━━━━━ Records to process

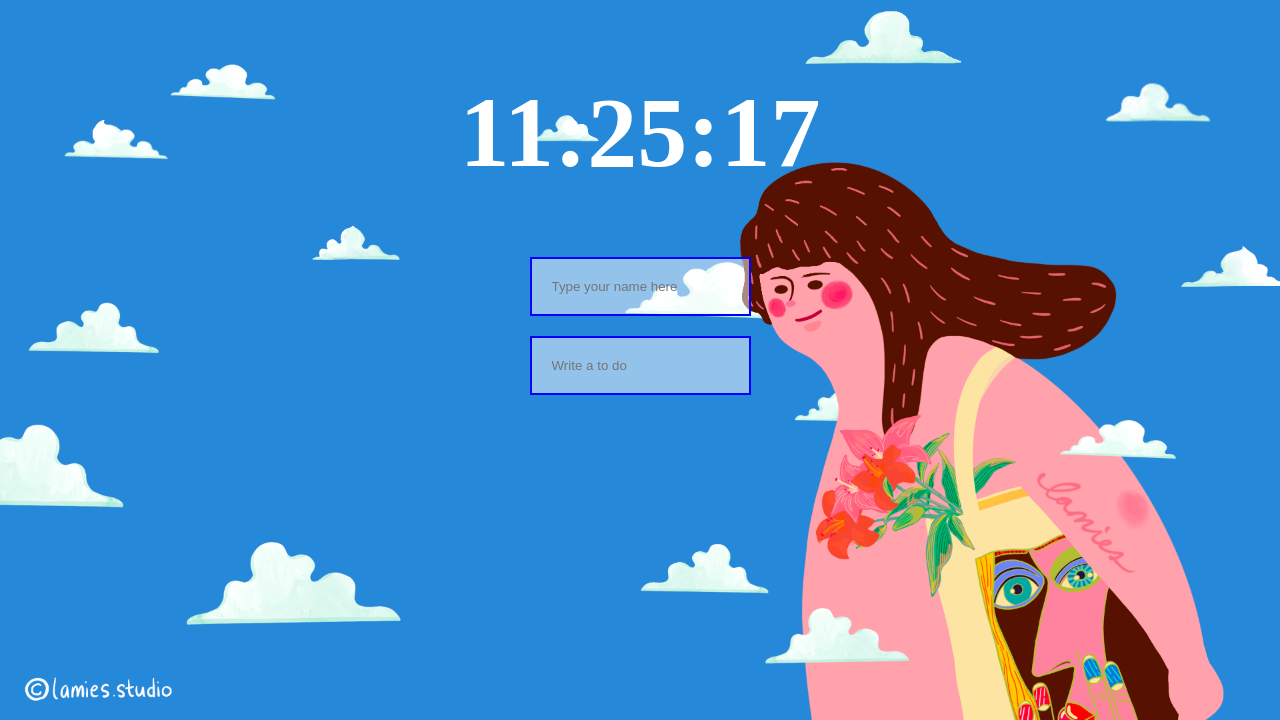
Repository: haleyjung/chrome_app
Page: index.html
These files come from the project's save history. The page is drawn as it stood at one moment and after the next save; the edit follows.
The browser window is 1280 px wide. The pictures show the whole page.
Some web fonts or font styles are not loaded; a fallback is used.

Above is the page before, as saved 2020-11-23 15:26:46.

### index.html
<!DOCTYPE html>
<html lang="en">
<head>
    <meta charset="UTF-8" />
    <meta name="viewport" content="width=device-width, initial-scale=1.0">
    <title>Chrome App</title>
    <link rel="stylesheet" href="index.css">
</head>
<body>

    <div class="js-clock">
        <h1>00:00</h1>
    </div>

    <div class="js-name name"></div>

    <div>
        <form class="js-form form">
            <input type="text" placeholder="What is your name?" />
        </form>
    </div>

    <h4 class="js-greetings greetings"></h4>

    <form class="js-toDoForm">
        <input type="text" placeholder="Write a to do" />
    </form>
    <ul class="js-toDoList">
    </ul>
    <span class="js-weather"></span>

    <script src="js/clock.js"></script>
    <script src="js/greeting.js"></script>
    <script src="js/todo.js"></script>
    <script src="js/bg.js"></script>
    <script src="js/weather.js"></script>
</body>

### index.css
@import url("https://fonts.googleapis.com/css2?family=Nerko+One&display=swap");

body {
  background-color: palevioletred;
  color: white;
  display: flex;
  flex-direction: column;
  justify-content: center;
  align-items: center;
  font-family: "Nerko One", cursive;
}

.js-clock {
  display: flex;
  justify-content: center;
  align-items: center;
  font-size: 50px;
}

.js-form,
.js-toDoForm {
  background-color: none;
}

.btn {
  cursor: pointer;
}

input {
  border: 2px solid blue;
  margin-bottom: 20px;
  background-color: rgba(255, 255, 255, 0.5);
  padding: 20px;
}

.form,
.greetings {
  display: none;
}

.showing {
  display: block;
}

@keyframes fadeIn {
  from {
    opacity: 0;
  }
  to {
    opacity: 1;
  }
}

.bgImage {
  position: absolute;
  top: 0;
  left: 0;
  width: 100%;
  height: 100%;
  z-index: -1;
  animation: fadeIn 0.5s linear;
}

### js/clock.js
const clockContainer = document.querySelector(".js-clock"),
    clockTitle = clockContainer.querySelector("h1");

function getTime() {
    const date = new Date();
    const minutes = date.getMinutes();
    const hours = date.getHours();
    const seconds = date.getSeconds();
    clockTitle.innerText = `${hours < 10 ? `0${hours}` : hours}:${
        minutes < 10 ? `0${minutes}` : minutes
    }:${seconds < 10 ? `0${seconds}` : seconds}`;
}

function init() {
    getTime();
    setInterval(getTime, 1000);
}

init();

### js/greeting.js
const nameContainer = document.querySelector(".js-name");

function paintName(name) {
    nameContainer.innerHTML = "";
    const title = document.createElement("span");
    title.className = "name__text";
    title.innerHTML = `Hello ${name}`;
    nameContainer.appendChild(title);
}

function handleSubmit(event) {
    event.preventDefault();
    const form = event.target;
    const input = form.querySelector("input");
    const value = input.value;
    localStorage.setItem("username", value);
    paintName(value);
}

function paintInput() {
    const input = document.createElement("input");
  input.placeholder = "Type your name here";
  input.type = "text";
  input.className = "name__input";
  const form = document.createElement("form");
  form.addEventListener("submit", handleSubmit);
  form.appendChild(input);
  nameContainer.appendChild(form);
}

function loadName(){
    const name = localStorage.getItem("username");
  if (name === null) {
    paintInput();
  } else {
    paintName(name);
  }
}

function init() {
    loadName();
}

init();

### js/todo.js
const toDoForm = document.querySelector(".js-toDoForm"),
    toDoInput = toDoForm.querySelector("input"),
    toDoList = document.querySelector(".js-toDoList");

const TODOS_LS = 'toDos';

let toDos = [];

function deleteToDo(event){
    const btn = event.target;
    const li = btn.parentNode;
    toDoList.removeChild(li);
    const cleanToDos = toDos.filter(function(toDo){
        return toDo.id !== parseInt(li.id);
    });
    toDos = cleanToDos
    saveToDos();
}

function saveToDos(){
    localStorage.setItem(TODOS_LS, JSON.stringify(toDos));
}

function paintToDo(text){
    const li = document.createElement("li");
    const delBtn = document.createElement("button");
    const span = document.createElement("span");
    const newId = toDos.length + 1;
    delBtn.innerText = "❌";
    delBtn.addEventListener("click", deleteToDo);
    span.innerText = text;
    li.appendChild(delBtn);
    li.appendChild(span);
    li.id = newId;
    toDoList.appendChild(li);
    const toDoObj = {
        text: text,
        id: newId
    };
    toDos.push(toDoObj);
    saveToDos();
}

function handleSubmit(event){
    event.preventDefault();
    const currentValue = toDoInput.value;
    paintToDo(currentValue);
    toDoInput.value = "";
}

function loadToDos() {
    const loadedToDos = localStorage.getItem(TODOS_LS);
    if(loadedToDos !== null){
        const parsedToDos = JSON.parse(loadedToDos);
        parsedToDos.forEach(function(toDo){
            paintToDo(toDo.text);
        });
    }
}

function init() {
    loadToDos();
    toDoForm.addEventListener("submit", handleSubmit)
}

init();

### js/bg.js
const body = document.querySelector("body");

const IMG_NUMBER = 4;

// If loading images from API, include the functions in these comments:
// function handleImgLoad(){
//     console.log('finished loading');
// }

function paintImage(imgNumber){
    const image = new Image();
    image.src = `/img/lamiesstudio-${imgNumber + 1}.png`;
    image.classList.add('bgImage');
    body.prepend(image);
    // image.addEventListener("loadend", handleImgLoad);
}

function genRandom(){
    const number = Math.floor(Math.random() * IMG_NUMBER);
    return number;
}

function init(){
    const randomNumber = genRandom();
    paintImage(randomNumber)
}

init();

### js/weather.js
const weather = document.querySelector(".js-weather");

const API_KEY = "1706261ffc689a5d0ffe73f0d2f8a925";
const COORDS = "coords";

function getWeather(lat, lng){
    fetch(`https://api.openweathermap.org/data/2.5/weather?lat=${lat}&lon=${lng}&appid=${API_KEY}&units=metric`
    ).then(function(response){
        return response.json();
    })
        .then(function(json){
        const temperature = json.main.temp;
        const place = json.name;
        weather.innerText = `${temperature} @ ${place}`;
    });
}

function saveCoords(coordsObj){
    localStorage.setItem(COORDS, JSON.stringify(coordsObj));
}

function handleGeoSuccess(position){
    const latitude = position.coords.latitude;
    const longitude = position.coords.longitude;
    const coordsObj = {
        latitude,
        longitude
    };
    saveCoords(coordsObj);
    getWeather(latitude, longitude);
}

function handleGeoError(){
    console.log('Cant access geo location');
}

function askForCoords(){
    navigator.geolocation.getCurrentPosition(handleGeoSuccess, handleGeoError);
}

function loadCoords(){
    const loadedCoords = localStorage.getItem(COORDS);
    if(loadedCoords === null){
        askForCoords();
    } else {
        const parsedCoords = JSON.parse(loadedCoords);
        getWeather(parsedCoords.latitude, parsedCoords.longitude);
    }
}

function init(){
    loadCoords();
}

init();

After the next save:
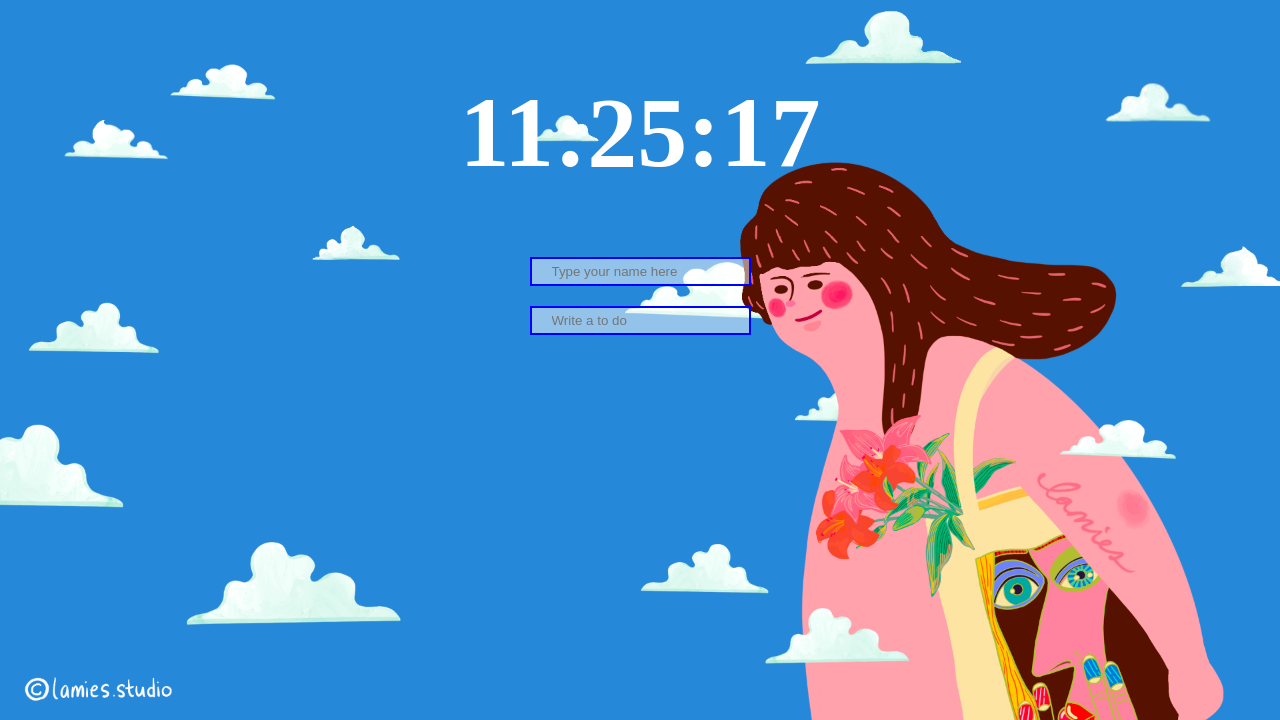
Saved 8 s later.
--- a/index.css
+++ b/index.css
@@ -30,7 +30,7 @@ input {
   border: 2px solid blue;
   margin-bottom: 20px;
   background-color: rgba(255, 255, 255, 0.5);
-  padding: 20px;
+  padding: 5px 20px;
 }
 
 .form,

━━━━━━━━━━

Task ▸ Track down every line of the material containing the string "localStorage", and copy it.

The completed task ▸
    localStorage.setItem("username", value);
    const name = localStorage.getItem("username");
    localStorage.setItem(TODOS_LS, JSON.stringify(toDos));
    const loadedToDos = localStorage.getItem(TODOS_LS);
    localStorage.setItem(COORDS, JSON.stringify(coordsObj));
    const loadedCoords = localStorage.getItem(COORDS);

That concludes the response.